## Your assignment:
Only one number is expected here, namely how many lines of the entries below hold the string "config".

==== Supplied data

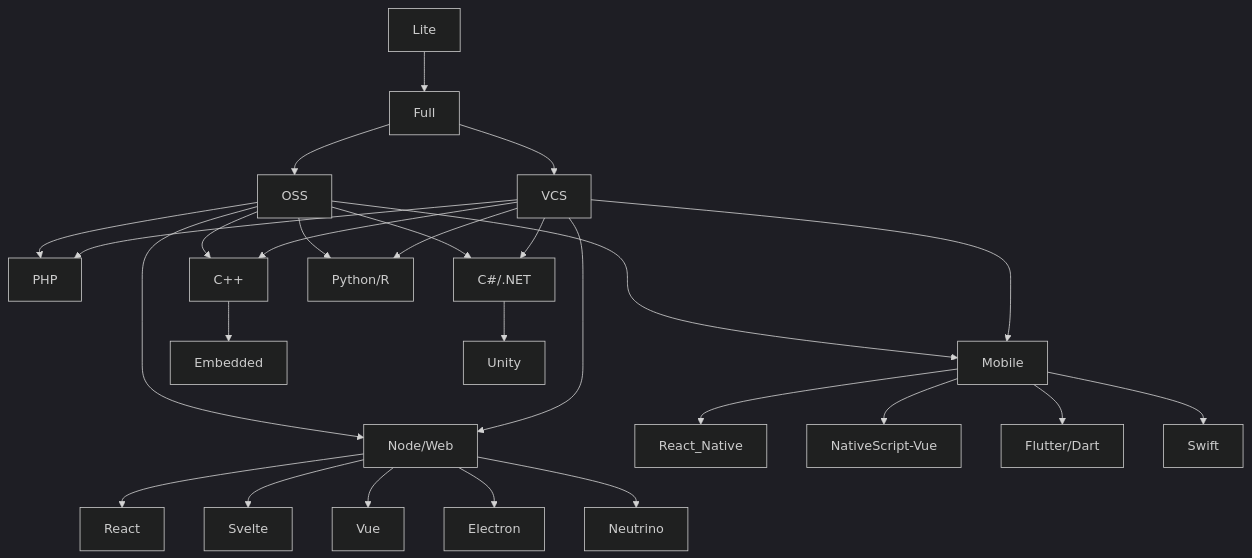
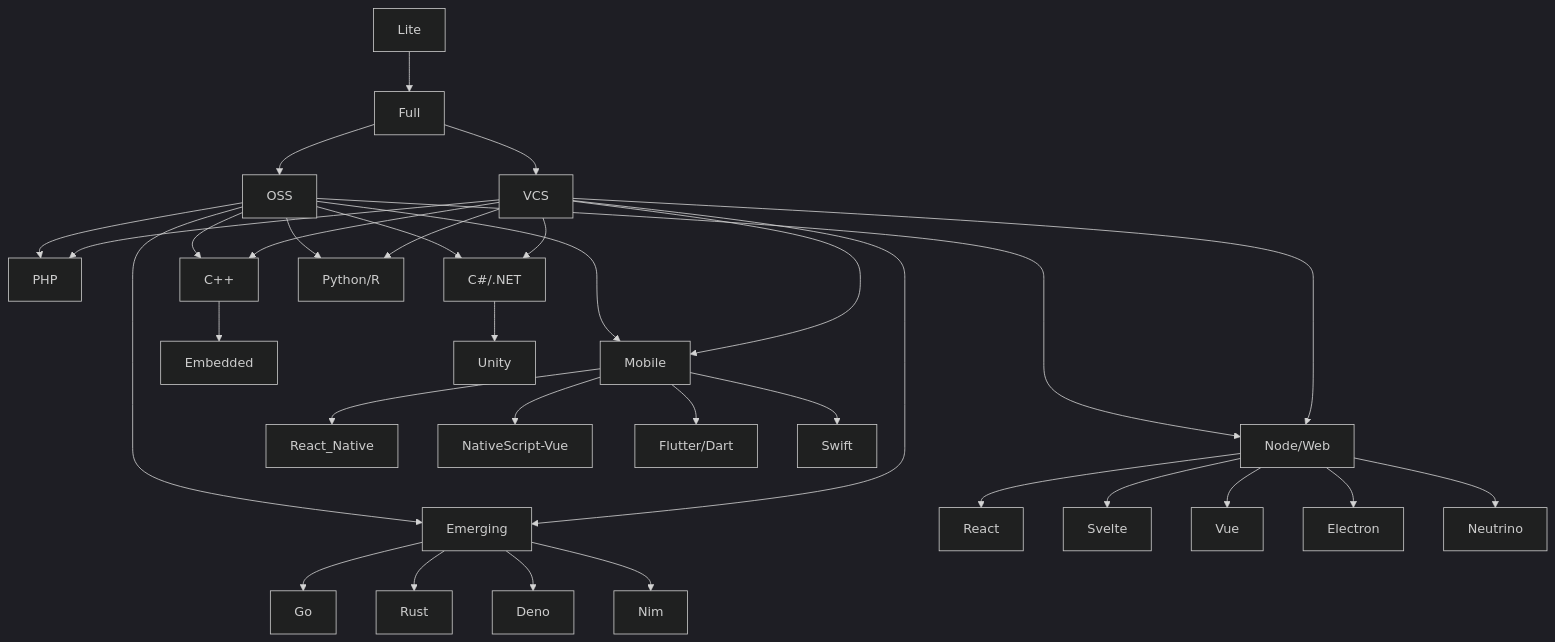
One commit to BinaryBen/dotfiles changed the diagram in config/editor/README.md. Above: the diagram before and after it, drawn with Mermaid (dark theme).

Commit message:
📝 Added more languages

````diff
--- a/config/editor/README.md
+++ b/config/editor/README.md
@@ -31,29 +31,35 @@
 ```mermaid
 graph TD
   Lite-->Full
   Full-->OSS
   Full-->VCS
   OSS--->Mobile
   OSS-->PHP
   OSS-->C#/.NET
   OSS-->C++
+  OSS-->Emerging
   OSS-->Python/R
   OSS---->Node/Web
   VCS--->Mobile
+  VCS----->Emerging
   VCS-->PHP
   VCS-->C#/.NET
   VCS-->C++
   VCS-->Python/R
   VCS--->Node/Web
   C++-->Embedded
   C#/.NET-->Unity
+  Emerging-->Go
+  Emerging-->Rust
+  Emerging-->Deno
+  Emerging-->Nim
   Node/Web-->React
   Node/Web-->Svelte
   Node/Web-->Vue
   Node/Web-->Electron
   Node/Web-->Neutrino
   Mobile-->React_Native
   Mobile-->NativeScript-Vue
   Mobile-->Flutter/Dart
   Mobile-->Swift
 ```
````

========

## Result for this task:
3